(Dataset records)
[Start of Attachment]

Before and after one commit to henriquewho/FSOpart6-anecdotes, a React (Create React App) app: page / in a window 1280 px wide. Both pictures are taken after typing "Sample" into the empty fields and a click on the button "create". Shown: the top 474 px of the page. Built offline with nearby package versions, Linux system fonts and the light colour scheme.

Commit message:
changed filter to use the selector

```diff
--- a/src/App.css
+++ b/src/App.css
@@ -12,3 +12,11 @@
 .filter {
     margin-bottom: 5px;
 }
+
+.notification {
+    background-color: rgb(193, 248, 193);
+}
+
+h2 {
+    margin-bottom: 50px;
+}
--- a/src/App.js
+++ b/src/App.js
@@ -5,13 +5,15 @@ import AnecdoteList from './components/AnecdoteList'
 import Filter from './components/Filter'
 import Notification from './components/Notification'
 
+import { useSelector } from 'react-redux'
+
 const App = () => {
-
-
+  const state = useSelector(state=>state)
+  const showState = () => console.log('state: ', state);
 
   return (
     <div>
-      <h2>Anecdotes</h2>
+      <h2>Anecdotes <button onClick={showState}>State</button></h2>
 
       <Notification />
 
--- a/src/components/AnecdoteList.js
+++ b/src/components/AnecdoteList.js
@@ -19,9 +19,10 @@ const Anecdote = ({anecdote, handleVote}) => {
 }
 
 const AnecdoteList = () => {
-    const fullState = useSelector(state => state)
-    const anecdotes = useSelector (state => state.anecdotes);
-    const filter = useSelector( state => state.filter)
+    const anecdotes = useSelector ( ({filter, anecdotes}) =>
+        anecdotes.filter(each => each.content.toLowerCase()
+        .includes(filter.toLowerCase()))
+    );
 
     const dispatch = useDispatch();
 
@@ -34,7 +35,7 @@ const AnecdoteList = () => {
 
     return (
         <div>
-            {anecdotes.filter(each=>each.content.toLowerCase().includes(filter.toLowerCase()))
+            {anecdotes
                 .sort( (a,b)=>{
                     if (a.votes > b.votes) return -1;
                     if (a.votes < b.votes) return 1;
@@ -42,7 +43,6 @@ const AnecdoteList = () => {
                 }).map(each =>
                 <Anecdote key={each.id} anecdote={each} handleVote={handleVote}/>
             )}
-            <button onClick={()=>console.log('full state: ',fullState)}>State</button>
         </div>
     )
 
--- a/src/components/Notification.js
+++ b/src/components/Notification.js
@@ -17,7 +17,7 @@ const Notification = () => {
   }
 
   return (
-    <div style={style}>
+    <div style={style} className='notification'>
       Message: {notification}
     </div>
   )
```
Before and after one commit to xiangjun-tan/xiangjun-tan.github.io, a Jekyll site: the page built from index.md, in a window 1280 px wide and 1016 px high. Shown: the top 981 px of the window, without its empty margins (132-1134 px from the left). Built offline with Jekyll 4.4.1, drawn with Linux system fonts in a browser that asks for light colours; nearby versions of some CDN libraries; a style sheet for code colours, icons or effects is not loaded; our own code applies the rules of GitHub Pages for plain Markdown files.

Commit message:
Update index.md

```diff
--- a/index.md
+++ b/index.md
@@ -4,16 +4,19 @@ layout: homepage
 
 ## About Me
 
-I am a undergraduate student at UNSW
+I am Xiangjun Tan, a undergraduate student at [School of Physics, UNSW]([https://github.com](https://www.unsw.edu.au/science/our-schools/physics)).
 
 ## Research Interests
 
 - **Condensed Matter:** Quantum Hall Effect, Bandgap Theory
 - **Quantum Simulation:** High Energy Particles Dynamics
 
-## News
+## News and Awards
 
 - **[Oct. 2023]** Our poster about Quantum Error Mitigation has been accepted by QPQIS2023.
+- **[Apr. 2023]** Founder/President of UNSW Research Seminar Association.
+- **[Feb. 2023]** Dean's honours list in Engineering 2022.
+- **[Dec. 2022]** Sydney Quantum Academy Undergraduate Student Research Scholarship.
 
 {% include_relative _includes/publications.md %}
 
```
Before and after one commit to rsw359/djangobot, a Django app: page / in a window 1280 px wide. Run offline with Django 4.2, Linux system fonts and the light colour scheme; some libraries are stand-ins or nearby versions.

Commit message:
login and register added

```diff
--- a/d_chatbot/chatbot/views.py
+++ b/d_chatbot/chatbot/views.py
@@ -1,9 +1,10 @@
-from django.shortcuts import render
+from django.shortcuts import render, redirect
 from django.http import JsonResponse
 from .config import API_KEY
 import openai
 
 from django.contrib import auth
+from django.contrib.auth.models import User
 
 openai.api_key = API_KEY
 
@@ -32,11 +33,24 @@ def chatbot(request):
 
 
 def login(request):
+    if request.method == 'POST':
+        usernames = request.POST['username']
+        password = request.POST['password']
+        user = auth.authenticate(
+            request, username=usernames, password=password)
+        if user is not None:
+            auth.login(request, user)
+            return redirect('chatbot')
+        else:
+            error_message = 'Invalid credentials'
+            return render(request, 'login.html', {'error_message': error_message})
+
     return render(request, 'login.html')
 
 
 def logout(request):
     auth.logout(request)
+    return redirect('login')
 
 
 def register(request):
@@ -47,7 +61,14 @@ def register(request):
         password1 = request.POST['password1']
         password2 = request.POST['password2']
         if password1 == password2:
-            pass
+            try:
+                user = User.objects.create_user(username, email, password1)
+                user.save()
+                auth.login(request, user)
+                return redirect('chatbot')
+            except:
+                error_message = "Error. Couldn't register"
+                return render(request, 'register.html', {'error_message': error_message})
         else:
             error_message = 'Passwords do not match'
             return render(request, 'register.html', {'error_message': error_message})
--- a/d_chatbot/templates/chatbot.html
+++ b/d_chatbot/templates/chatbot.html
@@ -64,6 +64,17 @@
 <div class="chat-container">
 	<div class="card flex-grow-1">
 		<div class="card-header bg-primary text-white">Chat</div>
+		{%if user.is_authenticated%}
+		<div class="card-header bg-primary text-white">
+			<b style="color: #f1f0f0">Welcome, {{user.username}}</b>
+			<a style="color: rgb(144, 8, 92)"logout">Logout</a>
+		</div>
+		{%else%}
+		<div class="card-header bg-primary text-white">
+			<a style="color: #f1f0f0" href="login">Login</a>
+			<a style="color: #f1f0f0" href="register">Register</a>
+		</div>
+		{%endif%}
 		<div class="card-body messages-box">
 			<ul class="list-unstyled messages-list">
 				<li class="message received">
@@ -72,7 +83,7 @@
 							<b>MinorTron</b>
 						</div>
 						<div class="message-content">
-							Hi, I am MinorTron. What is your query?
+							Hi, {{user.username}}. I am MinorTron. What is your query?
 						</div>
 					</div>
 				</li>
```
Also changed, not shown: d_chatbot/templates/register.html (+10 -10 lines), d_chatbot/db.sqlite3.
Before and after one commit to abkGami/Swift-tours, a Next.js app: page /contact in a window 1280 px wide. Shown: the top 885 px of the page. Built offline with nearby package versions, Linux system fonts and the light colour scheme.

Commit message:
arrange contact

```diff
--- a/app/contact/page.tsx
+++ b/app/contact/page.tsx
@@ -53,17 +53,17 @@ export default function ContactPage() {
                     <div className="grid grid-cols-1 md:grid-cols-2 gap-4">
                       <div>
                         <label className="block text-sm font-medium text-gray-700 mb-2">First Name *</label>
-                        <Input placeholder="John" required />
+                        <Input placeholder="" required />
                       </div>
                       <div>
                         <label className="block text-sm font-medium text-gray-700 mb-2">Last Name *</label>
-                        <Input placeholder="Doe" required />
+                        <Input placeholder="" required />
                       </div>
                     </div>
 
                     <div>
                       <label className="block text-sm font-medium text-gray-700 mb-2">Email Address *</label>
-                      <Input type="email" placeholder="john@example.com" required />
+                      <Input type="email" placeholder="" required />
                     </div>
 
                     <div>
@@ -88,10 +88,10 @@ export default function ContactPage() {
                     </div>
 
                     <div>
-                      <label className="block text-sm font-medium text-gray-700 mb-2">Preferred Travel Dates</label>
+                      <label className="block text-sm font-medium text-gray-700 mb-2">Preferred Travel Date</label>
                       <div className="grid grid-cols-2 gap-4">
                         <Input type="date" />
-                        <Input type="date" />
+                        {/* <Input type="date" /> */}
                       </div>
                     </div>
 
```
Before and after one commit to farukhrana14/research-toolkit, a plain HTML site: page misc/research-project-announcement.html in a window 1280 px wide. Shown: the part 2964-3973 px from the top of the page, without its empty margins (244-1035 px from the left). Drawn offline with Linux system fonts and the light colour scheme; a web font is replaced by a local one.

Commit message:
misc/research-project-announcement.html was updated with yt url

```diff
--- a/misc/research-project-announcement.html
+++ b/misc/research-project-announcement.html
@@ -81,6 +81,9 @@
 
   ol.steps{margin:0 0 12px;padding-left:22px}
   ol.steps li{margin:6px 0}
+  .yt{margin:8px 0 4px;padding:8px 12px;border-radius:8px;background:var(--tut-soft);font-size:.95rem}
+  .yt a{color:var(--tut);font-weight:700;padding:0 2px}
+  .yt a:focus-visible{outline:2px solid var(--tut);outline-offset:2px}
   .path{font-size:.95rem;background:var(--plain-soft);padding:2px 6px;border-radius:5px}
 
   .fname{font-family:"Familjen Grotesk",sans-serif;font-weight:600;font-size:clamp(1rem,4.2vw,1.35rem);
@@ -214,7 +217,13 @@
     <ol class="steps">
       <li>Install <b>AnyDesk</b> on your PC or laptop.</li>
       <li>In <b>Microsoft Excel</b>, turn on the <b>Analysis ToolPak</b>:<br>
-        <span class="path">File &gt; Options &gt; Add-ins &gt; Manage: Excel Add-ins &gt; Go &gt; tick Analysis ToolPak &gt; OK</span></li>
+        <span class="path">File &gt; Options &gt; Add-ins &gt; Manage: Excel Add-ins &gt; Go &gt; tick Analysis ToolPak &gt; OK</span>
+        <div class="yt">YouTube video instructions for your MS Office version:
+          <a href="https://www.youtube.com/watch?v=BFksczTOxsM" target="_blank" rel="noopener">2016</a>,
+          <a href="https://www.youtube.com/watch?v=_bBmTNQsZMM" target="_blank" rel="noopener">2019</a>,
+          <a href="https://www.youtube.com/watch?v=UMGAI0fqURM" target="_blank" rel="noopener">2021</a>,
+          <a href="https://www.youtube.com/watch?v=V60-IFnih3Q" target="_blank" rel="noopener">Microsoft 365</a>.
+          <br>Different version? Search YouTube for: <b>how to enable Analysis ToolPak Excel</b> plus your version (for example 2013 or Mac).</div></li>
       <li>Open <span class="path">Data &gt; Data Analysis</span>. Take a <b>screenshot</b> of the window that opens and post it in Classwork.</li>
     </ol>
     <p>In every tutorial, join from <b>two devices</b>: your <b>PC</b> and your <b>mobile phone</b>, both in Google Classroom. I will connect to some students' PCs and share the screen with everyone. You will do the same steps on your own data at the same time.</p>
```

[End of Attachment]

Task description: Please return all lines above in which the string "login" is found.

Exercise solution:
login and register added
 def login(request):
+            auth.login(request, user)
+            return render(request, 'login.html', {'error_message': error_message})
     return render(request, 'login.html')
+    return redirect('login')
+                auth.login(request, user)
+			<a style="color: #f1f0f0" href="login">Login</a>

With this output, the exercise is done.